Actual expenses for this trip:
Round trip, LAX-San Jose $198.00
Compact, three days $69.47
Sand Rock Farm
Two nights, including tax $407.00
Phil's Fish Market $28.74
Elkhorn Slough Safari $52.00
Dinner and drinks
The Whole Enchilada $55.67
Other food, drink $8.16
Parking, gas, permit $12.00
Final tab $853.13
Sand Rock Farm, 6901 Freedom Blvd., Aptos, CA 95003; (831) 688-8005, fax (831) 688-8025, www.sandrockfarm.com.

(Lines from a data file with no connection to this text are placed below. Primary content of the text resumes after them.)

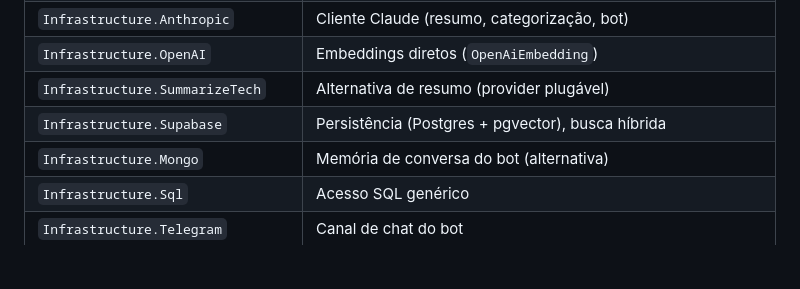
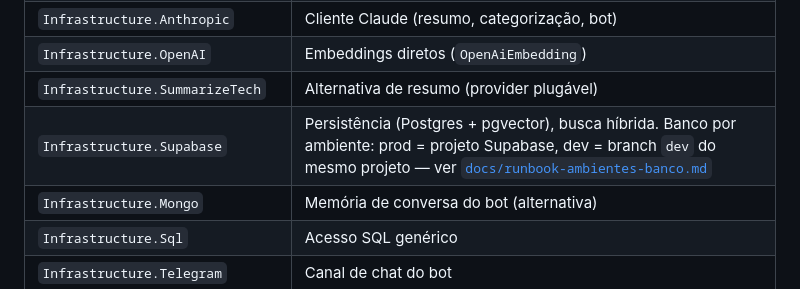
Before and after one commit to maurofneto/GiomCaptionVideos, a Markdown page: README.md, the part around the change. GitHub-like rendering; blank space fills up the shorter version.

Commit message:
Documenta banco por ambiente: prod no projeto Supabase, dev na branch dev (US #149)
Co-Authored-By: Claude Sonnet 5.5 <noreply@anthropic.com>

```diff
--- a/README.md
+++ b/README.md
@@ -59,7 +59,7 @@ tests/
 | `Infrastructure.Anthropic` | Cliente Claude (resumo, categorização, bot) |
 | `Infrastructure.OpenAI` | Embeddings diretos (`OpenAiEmbedding`) |
 | `Infrastructure.SummarizeTech` | Alternativa de resumo (provider plugável) |
-| `Infrastructure.Supabase` | Persistência (Postgres + pgvector), busca híbrida |
+| `Infrastructure.Supabase` | Persistência (Postgres + pgvector), busca híbrida. Banco por ambiente: prod = projeto Supabase, dev = branch `dev` do mesmo projeto — ver [`docs/runbook-ambientes-banco.md`](docs/runbook-ambientes-banco.md) |
 | `Infrastructure.Mongo` | Memória de conversa do bot (alternativa) |
 | `Infrastructure.Sql` | Acesso SQL genérico |
 | `Infrastructure.Telegram` | Canal de chat do bot |
```
Also changed, not shown: docs/ARCHITECTURE.md (+2 -0 lines), docs/runbook-ambientes-banco.md (added, +61 -0 lines).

Elkhorn Slough Safari, P.O. Box 570, Moss Landing, CA 95039; (831) 633-5555, www.elkhornslough.com.